- Revision comparison data -
□ □ □ □
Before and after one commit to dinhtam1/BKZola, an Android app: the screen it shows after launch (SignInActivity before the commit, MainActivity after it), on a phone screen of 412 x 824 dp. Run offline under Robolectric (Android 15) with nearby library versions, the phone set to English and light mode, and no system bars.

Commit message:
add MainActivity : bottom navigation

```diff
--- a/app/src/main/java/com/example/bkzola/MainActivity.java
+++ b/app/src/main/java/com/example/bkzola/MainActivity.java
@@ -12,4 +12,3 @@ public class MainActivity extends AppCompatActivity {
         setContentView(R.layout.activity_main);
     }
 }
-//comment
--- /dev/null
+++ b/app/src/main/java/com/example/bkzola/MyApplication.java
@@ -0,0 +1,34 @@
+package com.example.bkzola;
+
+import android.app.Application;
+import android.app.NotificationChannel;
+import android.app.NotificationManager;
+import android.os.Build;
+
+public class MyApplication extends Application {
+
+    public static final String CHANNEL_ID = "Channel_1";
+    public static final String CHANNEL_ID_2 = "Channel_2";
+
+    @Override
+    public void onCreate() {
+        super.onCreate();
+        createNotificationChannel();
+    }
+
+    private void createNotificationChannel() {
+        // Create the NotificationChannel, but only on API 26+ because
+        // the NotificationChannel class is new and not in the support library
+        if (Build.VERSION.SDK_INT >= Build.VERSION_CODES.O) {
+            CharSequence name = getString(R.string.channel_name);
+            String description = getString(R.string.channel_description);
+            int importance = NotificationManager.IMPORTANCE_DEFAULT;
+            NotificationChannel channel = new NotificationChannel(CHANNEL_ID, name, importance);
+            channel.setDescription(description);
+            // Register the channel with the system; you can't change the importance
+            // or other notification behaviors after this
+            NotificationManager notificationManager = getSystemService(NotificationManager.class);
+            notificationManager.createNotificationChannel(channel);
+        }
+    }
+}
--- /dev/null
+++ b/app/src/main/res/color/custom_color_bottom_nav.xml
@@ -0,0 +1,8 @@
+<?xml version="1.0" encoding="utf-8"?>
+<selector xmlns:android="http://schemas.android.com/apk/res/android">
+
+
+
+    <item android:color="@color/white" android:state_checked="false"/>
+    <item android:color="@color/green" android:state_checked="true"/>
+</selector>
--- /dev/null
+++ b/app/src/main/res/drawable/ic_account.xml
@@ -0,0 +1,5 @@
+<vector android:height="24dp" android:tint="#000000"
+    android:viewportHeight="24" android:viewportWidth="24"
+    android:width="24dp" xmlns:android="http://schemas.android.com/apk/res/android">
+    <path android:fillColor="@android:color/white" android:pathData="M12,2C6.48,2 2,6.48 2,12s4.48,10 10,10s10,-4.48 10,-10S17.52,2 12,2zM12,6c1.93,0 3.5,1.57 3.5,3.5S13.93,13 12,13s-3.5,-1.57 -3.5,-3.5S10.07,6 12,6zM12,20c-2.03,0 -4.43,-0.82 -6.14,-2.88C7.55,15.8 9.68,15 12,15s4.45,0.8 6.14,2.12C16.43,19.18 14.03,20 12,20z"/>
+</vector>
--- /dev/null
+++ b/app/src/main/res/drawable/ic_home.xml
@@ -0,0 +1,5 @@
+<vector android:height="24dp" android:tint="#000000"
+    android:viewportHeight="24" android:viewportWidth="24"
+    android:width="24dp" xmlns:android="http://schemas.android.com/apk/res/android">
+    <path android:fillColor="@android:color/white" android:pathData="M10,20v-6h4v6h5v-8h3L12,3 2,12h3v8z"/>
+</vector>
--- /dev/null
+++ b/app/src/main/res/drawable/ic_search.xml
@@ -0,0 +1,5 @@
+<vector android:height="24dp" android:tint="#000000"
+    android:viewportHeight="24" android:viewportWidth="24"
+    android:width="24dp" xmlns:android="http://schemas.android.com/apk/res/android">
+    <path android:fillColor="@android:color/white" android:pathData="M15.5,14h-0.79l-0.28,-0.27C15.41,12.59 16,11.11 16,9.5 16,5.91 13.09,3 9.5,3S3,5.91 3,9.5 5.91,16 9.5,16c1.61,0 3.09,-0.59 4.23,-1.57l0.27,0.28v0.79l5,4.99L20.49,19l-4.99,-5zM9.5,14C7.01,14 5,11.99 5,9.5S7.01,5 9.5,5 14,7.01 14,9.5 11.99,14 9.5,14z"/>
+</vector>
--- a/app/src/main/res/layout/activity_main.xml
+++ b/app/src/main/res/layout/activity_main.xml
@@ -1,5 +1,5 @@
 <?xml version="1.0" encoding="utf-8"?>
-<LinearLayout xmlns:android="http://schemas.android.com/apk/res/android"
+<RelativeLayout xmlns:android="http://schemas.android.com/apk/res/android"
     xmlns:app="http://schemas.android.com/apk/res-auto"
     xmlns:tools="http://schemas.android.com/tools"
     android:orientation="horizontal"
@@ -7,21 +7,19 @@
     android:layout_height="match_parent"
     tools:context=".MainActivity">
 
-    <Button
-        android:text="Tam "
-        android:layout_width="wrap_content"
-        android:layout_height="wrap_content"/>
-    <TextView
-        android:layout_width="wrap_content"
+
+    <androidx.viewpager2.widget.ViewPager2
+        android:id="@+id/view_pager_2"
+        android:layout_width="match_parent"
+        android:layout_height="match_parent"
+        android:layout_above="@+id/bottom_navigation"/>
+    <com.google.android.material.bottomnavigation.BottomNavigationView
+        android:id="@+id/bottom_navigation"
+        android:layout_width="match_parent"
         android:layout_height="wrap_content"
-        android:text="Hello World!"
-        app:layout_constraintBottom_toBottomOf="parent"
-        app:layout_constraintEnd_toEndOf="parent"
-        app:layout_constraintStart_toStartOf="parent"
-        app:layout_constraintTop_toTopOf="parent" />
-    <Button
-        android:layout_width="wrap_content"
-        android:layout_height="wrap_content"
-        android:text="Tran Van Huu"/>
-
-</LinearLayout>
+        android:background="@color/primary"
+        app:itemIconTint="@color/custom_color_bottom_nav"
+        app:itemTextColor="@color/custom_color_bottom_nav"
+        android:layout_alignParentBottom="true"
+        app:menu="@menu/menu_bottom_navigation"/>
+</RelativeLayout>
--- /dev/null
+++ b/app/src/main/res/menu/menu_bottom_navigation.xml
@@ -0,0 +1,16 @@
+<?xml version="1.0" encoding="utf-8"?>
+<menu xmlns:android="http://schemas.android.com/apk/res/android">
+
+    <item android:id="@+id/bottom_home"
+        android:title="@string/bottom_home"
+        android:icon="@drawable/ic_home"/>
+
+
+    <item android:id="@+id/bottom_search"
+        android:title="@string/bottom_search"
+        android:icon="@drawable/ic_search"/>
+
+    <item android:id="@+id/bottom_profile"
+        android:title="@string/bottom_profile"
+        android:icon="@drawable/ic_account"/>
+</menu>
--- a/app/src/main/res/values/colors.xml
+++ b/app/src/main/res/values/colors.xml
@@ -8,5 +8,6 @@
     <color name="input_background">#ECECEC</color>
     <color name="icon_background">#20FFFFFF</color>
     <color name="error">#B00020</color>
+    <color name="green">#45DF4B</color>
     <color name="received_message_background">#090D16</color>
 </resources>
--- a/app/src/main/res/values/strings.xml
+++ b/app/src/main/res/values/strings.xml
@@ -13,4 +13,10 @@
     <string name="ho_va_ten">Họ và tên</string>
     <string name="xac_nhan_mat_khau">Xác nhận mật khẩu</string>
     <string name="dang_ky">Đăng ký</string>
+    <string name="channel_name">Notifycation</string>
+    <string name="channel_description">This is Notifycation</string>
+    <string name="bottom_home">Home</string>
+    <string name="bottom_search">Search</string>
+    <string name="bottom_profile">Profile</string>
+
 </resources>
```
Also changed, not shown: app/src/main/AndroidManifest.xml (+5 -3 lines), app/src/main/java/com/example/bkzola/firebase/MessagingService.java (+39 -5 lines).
□ □ □ □
- To do -
For every line of the records with the string "drawable", add one to a tally; give the final tally alone.

- Written answer -
6